Native to the Mediterranean, but introduced around the world as a garden plant and now present worldwide. It is present throughout the U.S. and in Hawaii.
An annual plant reproducing from seeds, this attractive wildflower can be very invasive, and is occasionally a serious weed in cultivated crops. It escapes to become a weed along roadsides, in vacant lots and other disturbed sites, and occasionally in crops.
The mature plants can stand up to 3 feet tall, with multiple weak stems arising from the base. The stems may be simple or they may have several branches. The leaves are narrow and elongate and almost grasslike, with complete margins or with the lower leaves occasionally toothed or slightly lobed. The flowers are of many colors, from blue to pink to purple to white, and the grow at the ends of the stems and are over 1 inch in diameter. The outer ray flowers are lance shaped with deeply cleft tips, while the inner disc flowers are unusually long for this family, giving the flower head a more full, ragged appearance.
Characteristicts Important to Control:
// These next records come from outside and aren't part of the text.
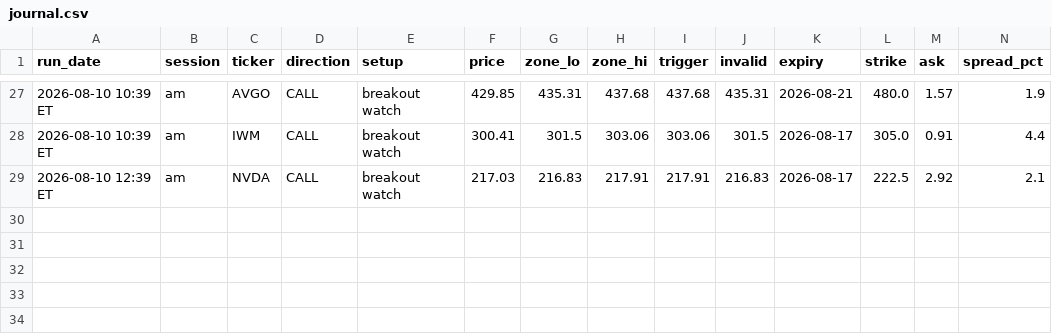
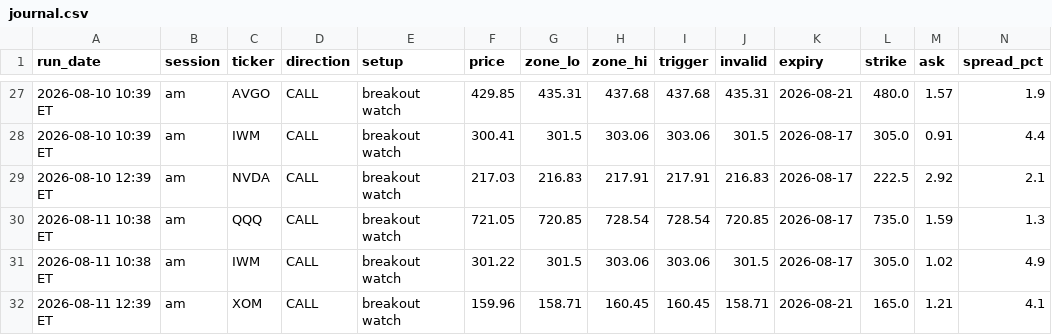
Before and after one commit to Ashit1729/option-scanner, a CSV file: journal.csv, drawn as a sheet; only a part is shown, gaps mark what is left out; rows hold the shown columns only; the diff names each change by its address in the sheet, - before the commit and + after, or states it on an @@ line.

```diff
--- a/journal.csv
+++ b/journal.csv
+row 30: 2026-08-11 10:38 ET | am | QQQ | CALL | breakout watch | 721.05 | 720.85 | 728.54 | 728.54 | 720.85 | 2026-08-17 | 735.0 | 1.59 | 1.3
+row 31: 2026-08-11 10:38 ET | am | IWM | CALL | breakout watch | 301.22 | 301.5 | 303.06 | 303.06 | 301.5 | 2026-08-17 | 305.0 | 1.02 | 4.9
+row 32: 2026-08-11 12:39 ET | am | XOM | CALL | breakout watch | 159.96 | 158.71 | 160.45 | 160.45 | 158.71 | 2026-08-21 | 165.0 | 1.21 | 4.1
```
Also changed, not shown: 1 other file.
Not a major pest problem, and individual plants should be removed by hand.